Most visitors to the islands come in summer, between October and March, to enjoy the spectacular wildlife and quaint rural lifestyle.
By the decided will of more than 98% of the resident population expressed in an internationally monitored referendum, the Falklands are a United Kingdom Overseas Territory, although no longer an associated territory of the European Union.
The Falklands have been claimed by Argentina as the Islas Malvinas for more than 180 years and have been the site of a major conflict between the two countries after Argentina invaded in 1982. This resulted in the overthrow of the military dictatorship in Argentina after the invading army was defeated. Sovereignty issues continue to be raised by Argentine governments in the UN context while UK holds a strong military presence as a deterrent for further military actions.
Although first sighted by an English navigator in 1592, the first landing (English) did not occur until almost a century later in 1690, and the first settlement (French) was not established until 1764. Since that time the islands have been the subject of ongoing territorial disputes, first between Britain and Spain, then between Britain and Argentina. For nearly two hundred years, and certainly since 1833, the islands have been under British control.
Open conflict between Britain and Argentina began on 2 April 1982 when Argentina landed troops on the islands. The British responded with an expeditionary force that landed seven weeks later. After fierce fighting in what is often known as the Falklands War, the Argentine occupation force was forced to surrender on 14 June 1982. Nonetheless, today successive Argentine governments continue to claim sovereignty over the archipelago.
The economy of the Falklands was formerly based on agriculture (mainly sheep farming) but today fishing contributes the bulk of economic activity. Income from licensing foreign trawlers totals more than USD40 million per year with squid accounting for 75% of the fish taken. Agricultural activities mainly support domestic consumption with the exception of high grade wool which is exported. Surveys have revealed oil deposits within a 200 mile (320 km) oil exploration zone around the islands and exploratory drilling is under way.
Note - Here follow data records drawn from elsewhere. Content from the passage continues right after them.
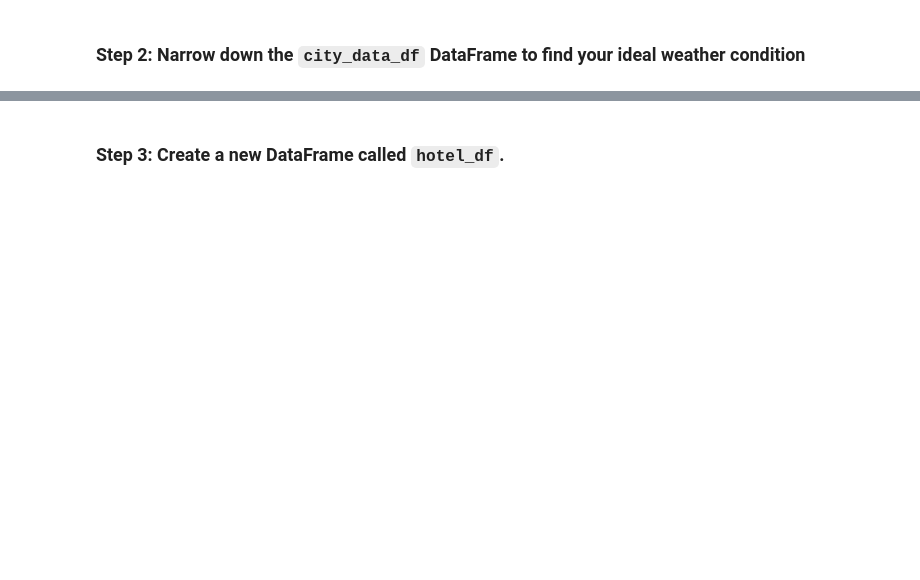
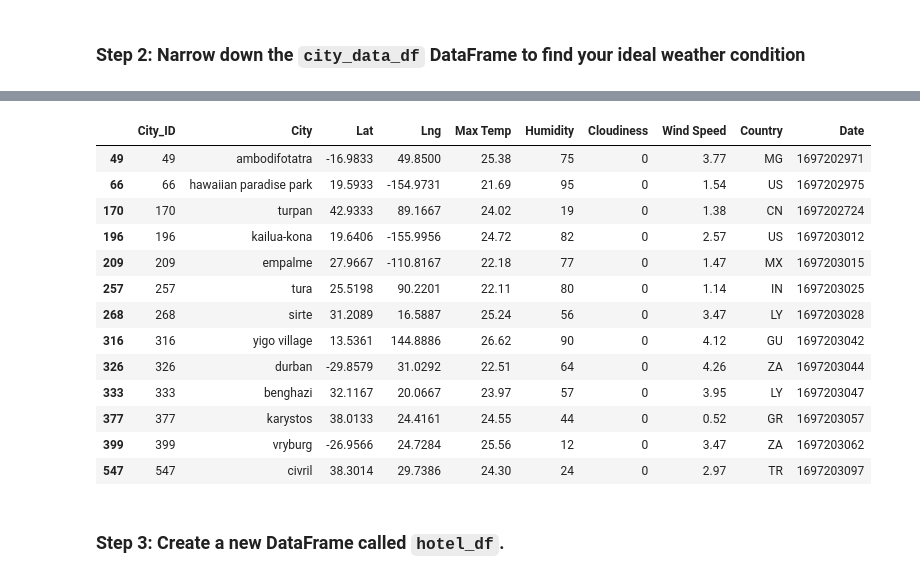
Before and after one commit to Expopanda/Python_API_Challenge, a Jupyter notebook: VacationPy/VacationPy.ipynb, the cells around one changed output, grey strips where cells are left out. Saved outputs shown, nothing was run; the diff lists cells and outputs as text; code cells hidden in the pictures; blank space fills up the shorter version.

```diff
--- a/VacationPy/VacationPy.ipynb
+++ b/VacationPy/VacationPy.ipynb
@@ -73,3 +57,32 @@ city_data_df.head()
+# %%
+# Narrow down cities that fit criteria and drop any results with null values
+ideal_temp = (21,27)
+ideal_windspeed = (0, 4.5)
+max_cloudiness = 0
+
+ideal_weather = city_data_df[
+    (city_data_df["Max Temp"].between(ideal_temp[0], ideal_temp[1])) &
+    (city_data_df["Wind Speed"].between(ideal_windspeed[0], ideal_windspeed[1])) &
+    (city_data_df['Cloudiness'].fillna(0) <= max_cloudiness)
+].dropna()
+
+# Display sample data
+ideal_weather
+# %% [output]
+|  | City_ID | City | Lat | Lng | Max Temp | Humidity | Cloudiness | Wind Speed | Country | Date |
+| 49 | 49 | ambodifotatra | -16.9833 | 49.8500 | 25.38 | 75 | 0 | 3.77 | MG | 1697202971 |
+| 66 | 66 | hawaiian paradise park | 19.5933 | -154.9731 | 21.69 | 95 | 0 | 1.54 | US | 1697202975 |
+| 170 | 170 | turpan | 42.9333 | 89.1667 | 24.02 | 19 | 0 | 1.38 | CN | 1697202724 |
+| 196 | 196 | kailua-kona | 19.6406 | -155.9956 | 24.72 | 82 | 0 | 2.57 | US | 1697203012 |
+| 209 | 209 | empalme | 27.9667 | -110.8167 | 22.18 | 77 | 0 | 1.47 | MX | 1697203015 |
+| 257 | 257 | tura | 25.5198 | 90.2201 | 22.11 | 80 | 0 | 1.14 | IN | 1697203025 |
+| 268 | 268 | sirte | 31.2089 | 16.5887 | 25.24 | 56 | 0 | 3.47 | LY | 1697203028 |
+| 316 | 316 | yigo village | 13.5361 | 144.8886 | 26.62 | 90 | 0 | 4.12 | GU | 1697203042 |
+| 326 | 326 | durban | -29.8579 | 31.0292 | 22.51 | 64 | 0 | 4.26 | ZA | 1697203044 |
+| 333 | 333 | benghazi | 32.1167 | 20.0667 | 23.97 | 57 | 0 | 3.95 | LY | 1697203047 |
+| 377 | 377 | karystos | 38.0133 | 24.4161 | 24.55 | 44 | 0 | 0.52 | GR | 1697203057 |
+| 399 | 399 | vryburg | -26.9566 | 24.7284 | 25.56 | 12 | 0 | 3.47 | ZA | 1697203062 |
+| 547 | 547 | civril | 38.3014 | 29.7386 | 24.30 | 24 | 0 | 2.97 | TR | 1697203097 |
 # %% [markdown]
 ### Step 3: Create a new DataFrame called `hotel_df`.
 # %%
```
Also changed, not shown: parts of 8 cells of this notebook, 13 other files.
The substantial British military presence provides a sizeable economic boost.
Tourism is being actively encouraged and increasing rapidly with about 66,000 visitors in 2009; a significant part of the increase is from visiting cruise liners. The majority of visitors are from the UK but efforts are being made to encourage wildlife and adventure tourism. The main season is November to March but angling for sea trout is most favourable outside of this period.
Flora and fauna
The most popular reason to visit is for the scenic beauty and the flora and fauna. Conservation is high on the Islands' agenda. Bird and marine species are the most prevalent fauna and include five species of penguin, four species of seal, albatross, petrels, the Falkland Flightless Steamer duck (Logger Duck), other duck species, geese, hawks and falcons. The Striated Caracara (Johnny Rook) is a rare bird of prey found only on the Falkland Islands and some islands off Cape Horn. Porpoises and dolphins are often sighted with the occasional sighting of whales.
The terrain is rocky and hilly, with some boggy terrain. Peat is found throughout the islands, leading to potentially dangerous fire conditions; once ignited, a peat fire can burn for months. The deeply indented coast provides good natural harbours. The highest point in the islands is the 2,313 ft (705m) Mount Usborne mentioned by by Charles Darwin in the Zoology of the Voyage of the Beagle and named after the Master's Assistant on HMS Beagle, Alexander Burns Usborne, one of the crew on Darwin's famous voyage.
Strong westerly winds are a constant in many parts of the islands. It is more likely to rain in the southeastern part of the islands with the far western islands getting very little yearly precipitation.
Although it is located almost exactly as far south as London is north of the equator, the absence of a warming current like the Gulf Stream means temperatures are considerably colder and snow may occur at any time except for January and February, although accumulation is rare. Most visitors come to the islands between November and March.
The Falklands is a victim of the Antarctic ozone hole, so it is important to wear sunscreen on sunny days during the early summer.
Life in the Falklands can be divided between living in Stanley or living in camp. The two main islands of the territory are East Falkland and West Falkland, with numerous smaller islands providing additional destinations.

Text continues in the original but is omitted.